__WHAT TO PRODUCE__
Filter the records below down to lines containing "CHANGELOG".

__TASK INPUTS__
/---
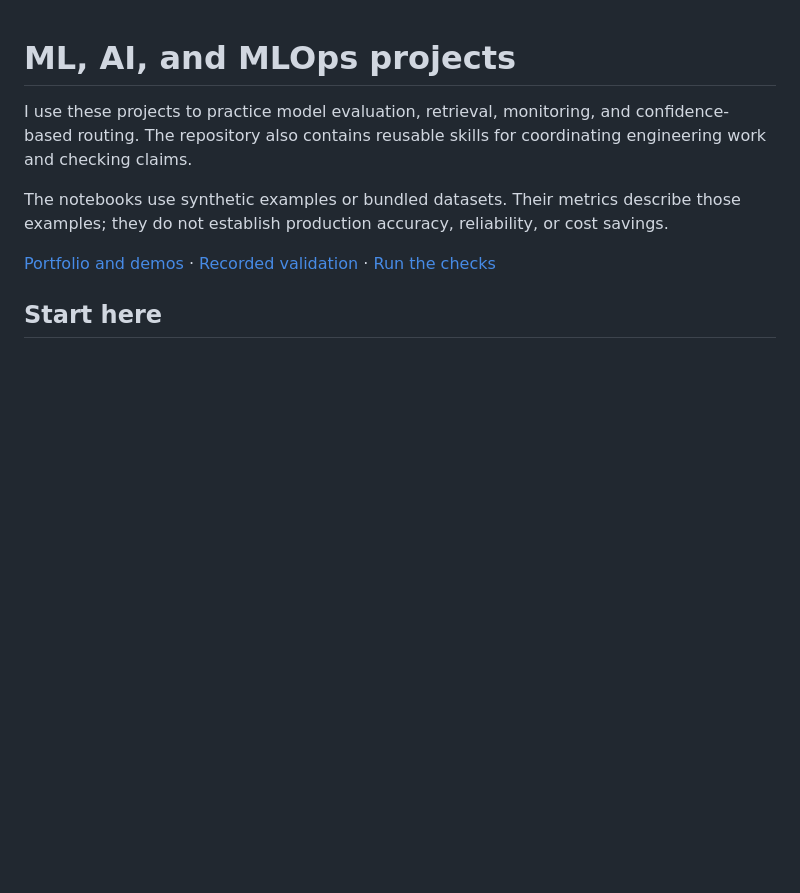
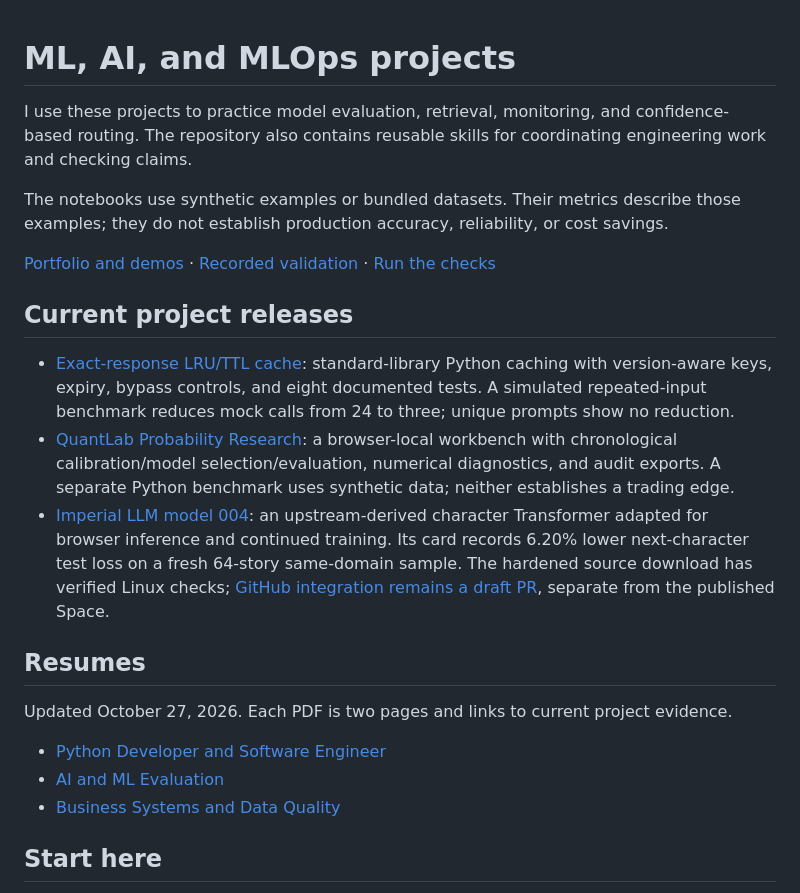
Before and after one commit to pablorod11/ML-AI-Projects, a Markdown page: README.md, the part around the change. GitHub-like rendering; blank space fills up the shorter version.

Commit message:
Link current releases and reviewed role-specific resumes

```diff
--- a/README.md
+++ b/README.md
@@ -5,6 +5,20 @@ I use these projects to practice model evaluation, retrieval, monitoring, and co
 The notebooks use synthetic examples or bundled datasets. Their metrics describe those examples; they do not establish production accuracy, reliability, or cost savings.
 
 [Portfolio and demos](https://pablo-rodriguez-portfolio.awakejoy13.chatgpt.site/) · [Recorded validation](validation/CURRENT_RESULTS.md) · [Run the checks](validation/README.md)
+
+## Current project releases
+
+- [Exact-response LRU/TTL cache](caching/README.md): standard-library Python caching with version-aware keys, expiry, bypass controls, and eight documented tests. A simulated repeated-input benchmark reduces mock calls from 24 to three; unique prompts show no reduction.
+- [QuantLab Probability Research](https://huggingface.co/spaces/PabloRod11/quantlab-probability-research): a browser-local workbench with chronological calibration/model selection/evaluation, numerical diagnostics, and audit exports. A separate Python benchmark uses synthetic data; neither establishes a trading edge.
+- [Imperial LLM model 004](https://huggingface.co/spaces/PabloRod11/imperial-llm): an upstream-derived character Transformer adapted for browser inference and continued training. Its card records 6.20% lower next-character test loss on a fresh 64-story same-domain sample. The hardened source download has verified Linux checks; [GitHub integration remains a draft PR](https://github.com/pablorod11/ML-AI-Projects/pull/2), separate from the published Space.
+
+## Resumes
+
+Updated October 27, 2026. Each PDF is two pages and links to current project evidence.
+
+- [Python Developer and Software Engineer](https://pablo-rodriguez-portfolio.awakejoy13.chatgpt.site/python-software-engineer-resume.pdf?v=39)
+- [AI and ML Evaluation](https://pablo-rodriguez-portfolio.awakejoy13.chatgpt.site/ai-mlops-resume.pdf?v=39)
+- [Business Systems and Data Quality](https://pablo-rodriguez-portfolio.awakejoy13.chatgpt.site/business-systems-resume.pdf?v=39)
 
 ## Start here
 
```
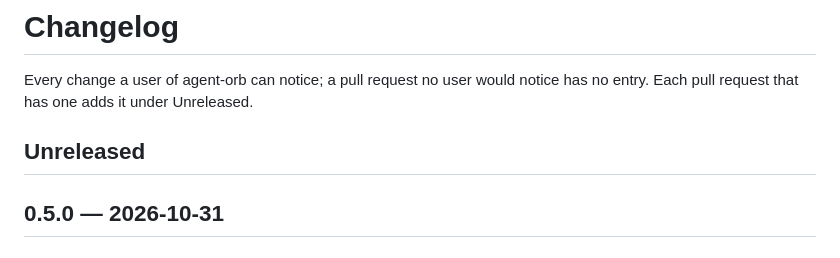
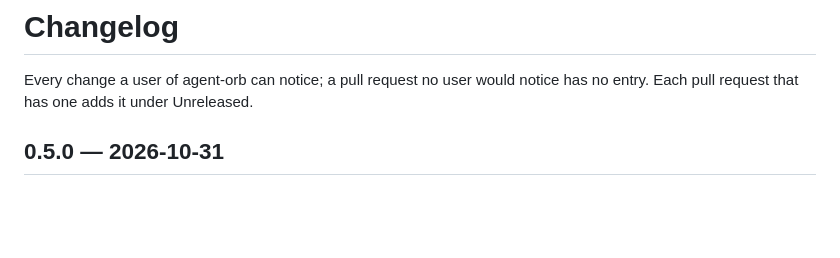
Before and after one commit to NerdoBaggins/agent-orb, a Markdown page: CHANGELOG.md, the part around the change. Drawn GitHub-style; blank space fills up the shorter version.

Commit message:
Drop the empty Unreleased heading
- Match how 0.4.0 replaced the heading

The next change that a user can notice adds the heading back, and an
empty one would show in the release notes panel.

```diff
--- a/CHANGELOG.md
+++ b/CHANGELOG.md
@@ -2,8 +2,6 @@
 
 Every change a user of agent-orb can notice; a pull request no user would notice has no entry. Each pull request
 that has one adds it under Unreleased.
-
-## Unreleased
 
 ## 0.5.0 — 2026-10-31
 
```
\---
__ANSWER BELOW__
Before and after one commit to NerdoBaggins/agent-orb, a Markdown page: CHANGELOG.md, the part around the change. Drawn GitHub-style; blank space fills up the shorter version.
--- a/CHANGELOG.md
+++ b/CHANGELOG.md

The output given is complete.